Former President Donald J. Trump drew crowds of thousands to a low-key Independence Day event in South Carolina on Saturday, where he attacked the integrity of major American institutions and painted a dark portrait of the country ahead of a holiday intended to underpin the to celebrate it.
Speaking for nearly 90 minutes on Main Street in Pickens, SC, with at least 20 American flags behind his back, Mr. Trump often eschewed the rhetorical flag-waving and calls for unity that have long been as central to Independence Day as hot dogs, baseball and fireworks.
Instead, the twice impeached and twice indicted former president railed against Democrats and liberals, who he said threatened to rewrite America’s past and erase its future. He pierced federal law enforcement, whom he charged with no evidence of rampant corruption. And he attacked President Biden, listing what he saw as his character flaws and accusing him of taking bribes from foreign nations.

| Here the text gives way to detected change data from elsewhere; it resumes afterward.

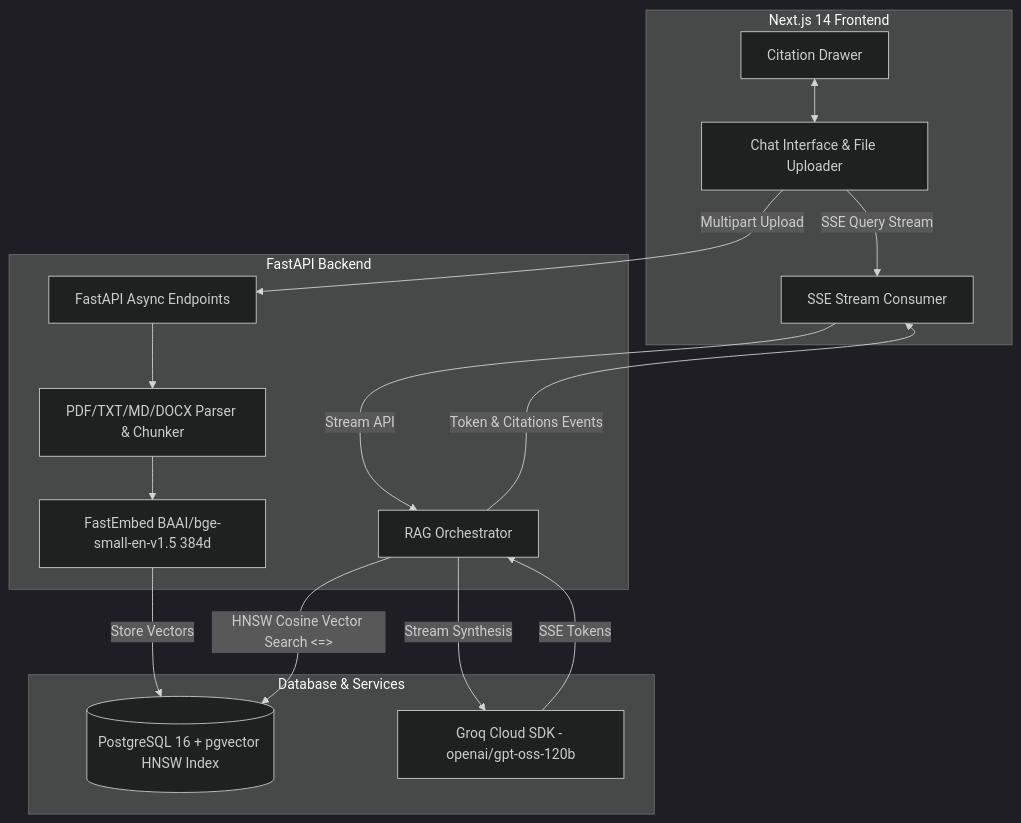
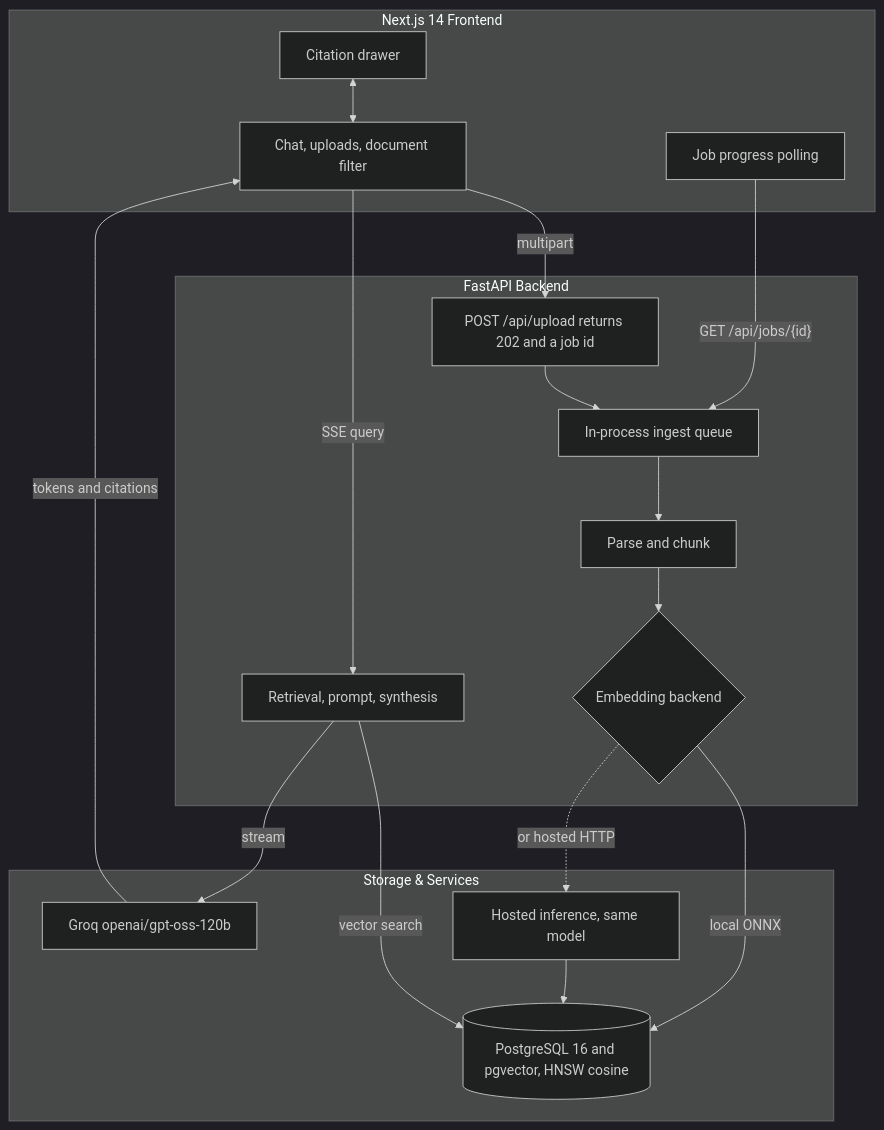
One commit to Karan67/rag-powered-ai-search-and-synthesis-engine changed the diagram in README.md. Above: the diagram before and after it, drawn with Mermaid (dark theme). The commit also changed other lines of this file and 4 other files, not shown here.

````diff
--- a/README.md
+++ b/README.md
@@ -15,32 +37,36 @@
 ```mermaid
 flowchart TD
     subgraph Client["Next.js 14 Frontend"]
-        UI[Chat Interface & File Uploader]
-        SSE[SSE Stream Consumer]
-        Drawer[Citation Drawer]
+        UI["Chat, uploads, document filter"]
+        Poll["Job progress polling"]
+        Drawer["Citation drawer"]
     end
 
     subgraph API["FastAPI Backend"]
-        Endpoint[FastAPI Async Endpoints]
-        Parser[PDF/TXT/MD/DOCX Parser & Chunker]
-        FastEmbed[FastEmbed BAAI/bge-small-en-v1.5 384d]
-        Engine[RAG Orchestrator]
+        Upload["POST /api/upload returns 202 and a job id"]
+        Queue["In-process ingest queue"]
+        Parser["Parse and chunk"]
+        Embed{"Embedding backend"}
+        Engine["Retrieval, prompt, synthesis"]
     end
 
-    subgraph Data["Database & Services"]
-        PgVector[(PostgreSQL 16 + pgvector HNSW Index)]
-        Groq[Groq Cloud SDK - openai/gpt-oss-120b]
+    subgraph Data["Storage & Services"]
+        PgVector[("PostgreSQL 16 and pgvector, HNSW cosine")]
+        Groq["Groq openai/gpt-oss-120b"]
+        Hosted["Hosted inference, same model"]
     end
 
-    UI -->|Multipart Upload| Endpoint
-    UI -->|SSE Query Stream| SSE
-    Endpoint --> Parser
-    Parser --> FastEmbed
-    FastEmbed -->|Store Vectors| PgVector
-    SSE -->|Stream API| Engine
-    Engine -->|HNSW Cosine Vector Search <=>| PgVector
-    Engine -->|Stream Synthesis| Groq
-    Groq -->|SSE Tokens| Engine
-    Engine -->|Token & Citations Events| SSE
+    UI -->|"multipart"| Upload
+    Upload --> Queue
+    Queue --> Parser
+    Parser --> Embed
+    Embed -->|"local ONNX"| PgVector
+    Embed -.->|"or hosted HTTP"| Hosted
+    Hosted --> PgVector
+    Poll -->|"GET /api/jobs/{id}"| Queue
+    UI -->|"SSE query"| Engine
+    Engine -->|"vector search"| PgVector
+    Engine -->|"stream"| Groq
+    Groq -->|"tokens and citations"| UI
     Drawer <--> UI
 ```
````
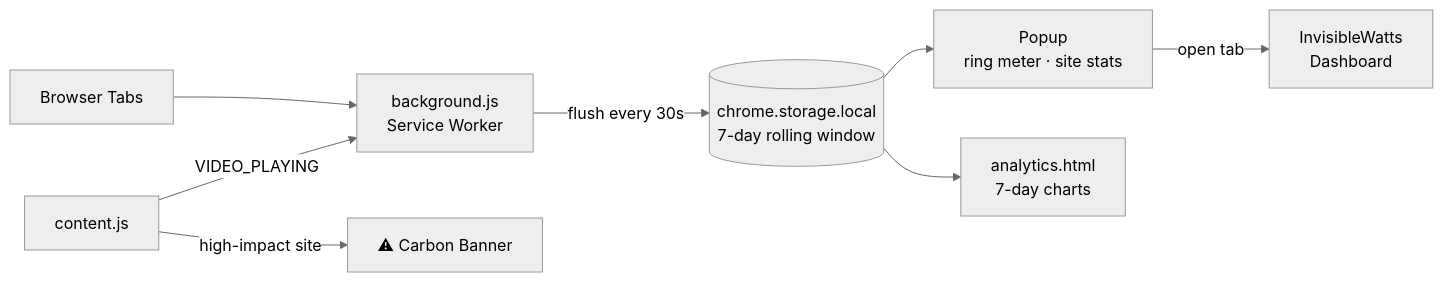
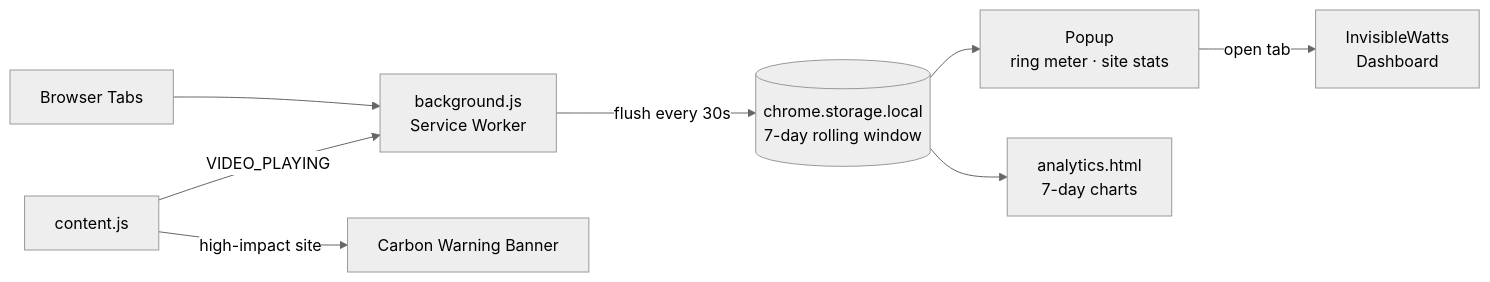
One commit to manasdutta04/invisiblewatts changed the second of 3 diagrams in README.md. Above: the diagram before and after it, drawn with Mermaid (neutral theme). The commit also changed other lines of this file, not shown here.

Commit message:
fix: Improve flowchart formatting in README for better readability

````diff
--- a/README.md
+++ b/README.md
@@ -95,10 +95,10 @@
 ```mermaid
 flowchart LR
-    T[Browser Tabs] --> BG[background.js\nService Worker]
+    T[Browser Tabs] --> BG["background.js<br/>Service Worker"]
     CS[content.js] -->|VIDEO_PLAYING| BG
-    BG -->|flush every 30s| ST[(chrome.storage.local\n7-day rolling window)]
-    CS -->|high-impact site| BN[⚠ Carbon Banner]
-    ST --> POP[Popup\nring meter · site stats]
-    ST --> ANA[analytics.html\n7-day charts]
-    POP -->|open tab| DASH[InvisibleWatts\nDashboard]
+    BG -->|flush every 30s| ST[("chrome.storage.local<br/>7-day rolling window")]
+    CS -->|high-impact site| BN[Carbon Warning Banner]
+    ST --> POP["Popup<br/>ring meter · site stats"]
+    ST --> ANA["analytics.html<br/>7-day charts"]
+    POP -->|open tab| DASH["InvisibleWatts<br/>Dashboard"]
 ```
````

“We want to have respect for our country and for the office” of the presidency, Trump said. “But we really have no interest in people who are sick.”
Mr. Trump’s comments were largely well known. But the event highlighted the hold he has over his most ardent supporters — a challenge to his Republican rivals who are seeking their party’s presidential nomination from far behind Trump in the polls.
Despite the sweltering humidity and heat, thousands of people swarmed the streets of Pickens—a town of about 3,000 in the shadow of the Blue Ridge Mountains—from dawn.
Pam Nichols, who described herself as an “insurgent,” said she flew from Mundelein, Illinois, to personally support Trump. She had last done so in Washington on January 6, 2021, she said, when a mob of Mr Trump supporters stormed the Capitol. She did not go into detail about her actions that day.
“I was told to keep a low profile after that,” Ms. Nichols said, adding that she had since watched some of Mr. Trump’s speeches online. “But I felt like now is the time to come out. I’m tired of keeping a low profile.”
The Pickens event was only Trump’s second large-scale rally since he began his campaign in November. While such rallies have been a feature of his past two campaigns, so far he has largely taken the stage at events organized by other groups.
Bryan Owens, Pickens’ director of marketing, said a Trump campaign representative reached out two weeks ago asking to come to the city for Independence Day celebrations.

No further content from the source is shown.